Of course, my first response was to question the competence of my tester, USTA Billie Jean King National Tennis Center Pro Bora Gerceker. What did this guy know anyway to so cavalierly knock me off my comfortable, self-assigned 5.0 perch? Then I read Bora's bio on the NTC site. Of about 15 impressive credentials and achievements, the only one I remember is that he was the Turkish Fed Cup Captain.

When I won the Riverside Park clay event, the quality of the guys I beat was pretty high. In the finals I beat another writer by the odd score of 5-7, 6-0, 6-0. Still, that is hardly Fed Cup level tennis.

I have to admit that Bora knows more about the game than I do.

And I didn't go down just one step to 4.5. If I'd been rated a 4.5 I wouldn't feel nearly as dissed as I do now that I'm a mere 4.0.
Bora seemed like a nice guy. What if my 4.0 is really a “mercy 4.0” like that proofreading class in journalism school where I got the “mercy” D? Maybe I’m really a 3.5?

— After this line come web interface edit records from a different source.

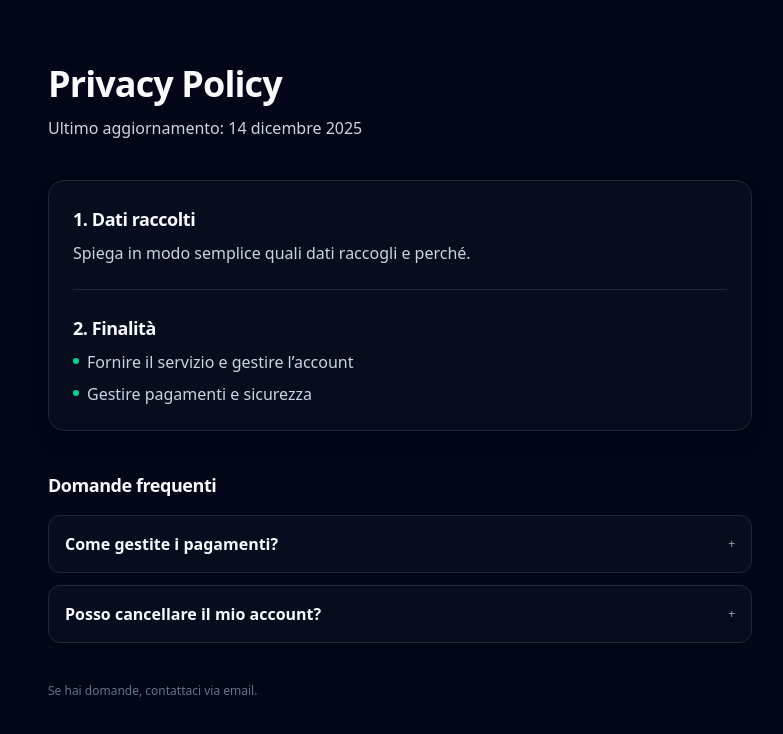
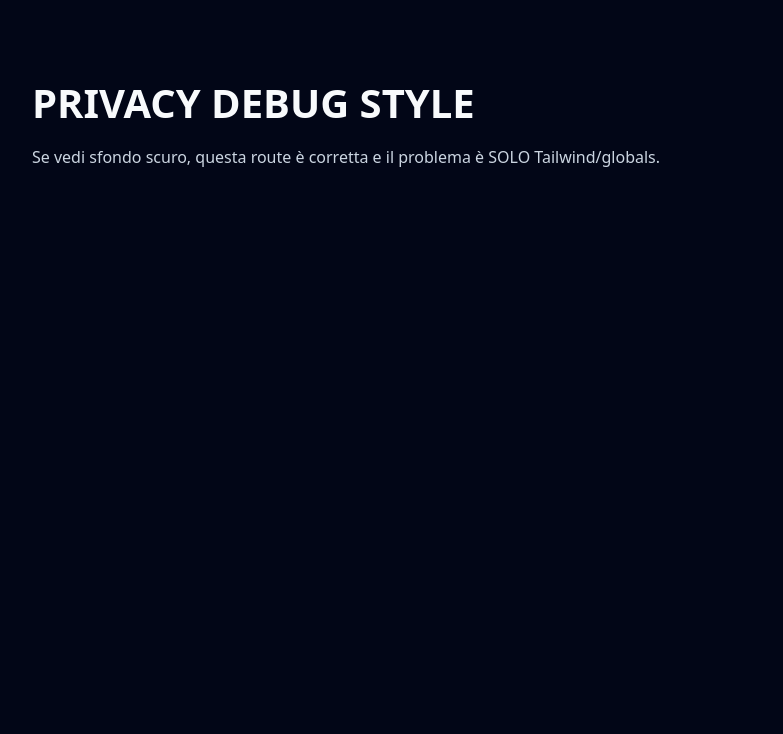
Before and after one commit to mregaz/ifinditforyou-new, a Next.js app: page /privacy in a window 1280 px wide. Shown: the top 734 px of the page, without its empty margins (240-1023 px from the left). Built offline with nearby package versions, Linux system fonts and the light colour scheme.

Commit message:
NUOVA CONF PER TALLWID

```diff
--- a/app/globals.css
+++ b/app/globals.css
@@ -1,16 +1,17 @@
-/* app/globals.css */
-@import "tailwindcss";
-
+@tailwind base;
+@tailwind components;
+@tailwind utilities;
 
 html,
 body {
+  height: 100%;
   margin: 0;
   padding: 0;
+}
+
+body {
   font-family: system-ui, -apple-system, BlinkMacSystemFont, "Segoe UI",
     sans-serif;
-    background-color: transparent;
-  color: inherit;
-
 }
 
 a {
--- a/app/layout.tsx
+++ b/app/layout.tsx
@@ -6,8 +6,10 @@ export default function RootLayout({
   children: React.ReactNode;
 }) {
   return (
-    <html lang="en">
-      <body>{children}</body>
+    <html lang="it">
+      <body className="min-h-screen bg-slate-950 text-slate-50 antialiased">
+        {children}
+      </body>
     </html>
   );
 }
--- a/app/privacy/page.tsx
+++ b/app/privacy/page.tsx
@@ -1,55 +1,14 @@
-import LegalPageShell from "@/components/LegalPageShell";
-
-export default function PrivacyPage() {
+export default function PrivacyDebugStyle() {
   return (
-    <LegalPageShell
-      title="Privacy Policy"
-      updatedAt="14 dicembre 2025"
-      sections={[
-        {
-          title: "1. Dati raccolti",
-          body: (
-            <p>
-              Spiega in modo semplice quali dati raccogli e perché.
-            </p>
-          ),
-        },
-        {
-          title: "2. Finalità",
-          body: (
-            <ul className="mt-2 space-y-2">
-              <li className="flex gap-2">
-                <span className="mt-2 h-1.5 w-1.5 rounded-full bg-emerald-400" />
-                <span>Fornire il servizio e gestire l’account</span>
-              </li>
-              <li className="flex gap-2">
-                <span className="mt-2 h-1.5 w-1.5 rounded-full bg-emerald-400" />
-                <span>Gestire pagamenti e sicurezza</span>
-              </li>
-            </ul>
-          ),
-        },
-      ]}
-      faqTitle="Domande frequenti"
-      faq={[
-        {
-          q: "Come gestite i pagamenti?",
-          a: (
-            <p>
-              I pagamenti sono gestiti da Stripe. Noi non salviamo i dati della carta.
-            </p>
-          ),
-        },
-        {
-          q: "Posso cancellare il mio account?",
-          a: (
-            <p>
-              Sì. Dalla dashboard puoi eliminare l’account (azione irreversibile).
-            </p>
-          ),
-        },
-      ]}
-      footerNote={<>Se hai domande, contattaci via email.</>}
-    />
+    <div style={{ minHeight: "100vh", background: "#020617", color: "#f8fafc" }}>
+      <main style={{ maxWidth: 768, margin: "0 auto", padding: "48px 16px" }}>
+        <h1 style={{ fontSize: 40, fontWeight: 800, marginBottom: 12 }}>
+          PRIVACY DEBUG STYLE
+        </h1>
+        <p style={{ color: "#cbd5e1", fontSize: 16 }}>
+          Se vedi sfondo scuro, questa route è corretta e il problema è SOLO Tailwind/globals.
+        </p>
+      </main>
+    </div>
   );
 }
```
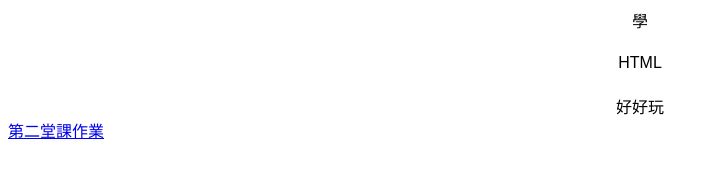
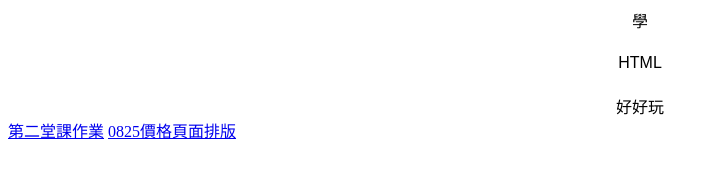
Before and after one commit to Dorislee0626/hw-week1, a plain HTML site: page index.html in a window 1280 px wide. Shown: the whole page, without its empty margins (0-719 px from the left). Drawn offline with Linux system fonts and the light colour scheme.

Commit message:
Add files via upload

```diff
--- a/index.html
+++ b/index.html
@@ -10,7 +10,7 @@
 <div  align="center">學<p>HTML</p>好好玩
 </div>
 <a href="ex01.html"target="_blank">第二堂課作業</a>
-
+<a href="ex01.html"target="_blank">0825價格頁面排版</a>
 
 </body>
 </html>
```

I’m going to look for the tennis equivalent of those SAT prep courses. Maybe I’ll never be a 5.0 again, but as God and Bora are my witnesses, I’m going to climb back up to 4.5 even if I have to practice overheads.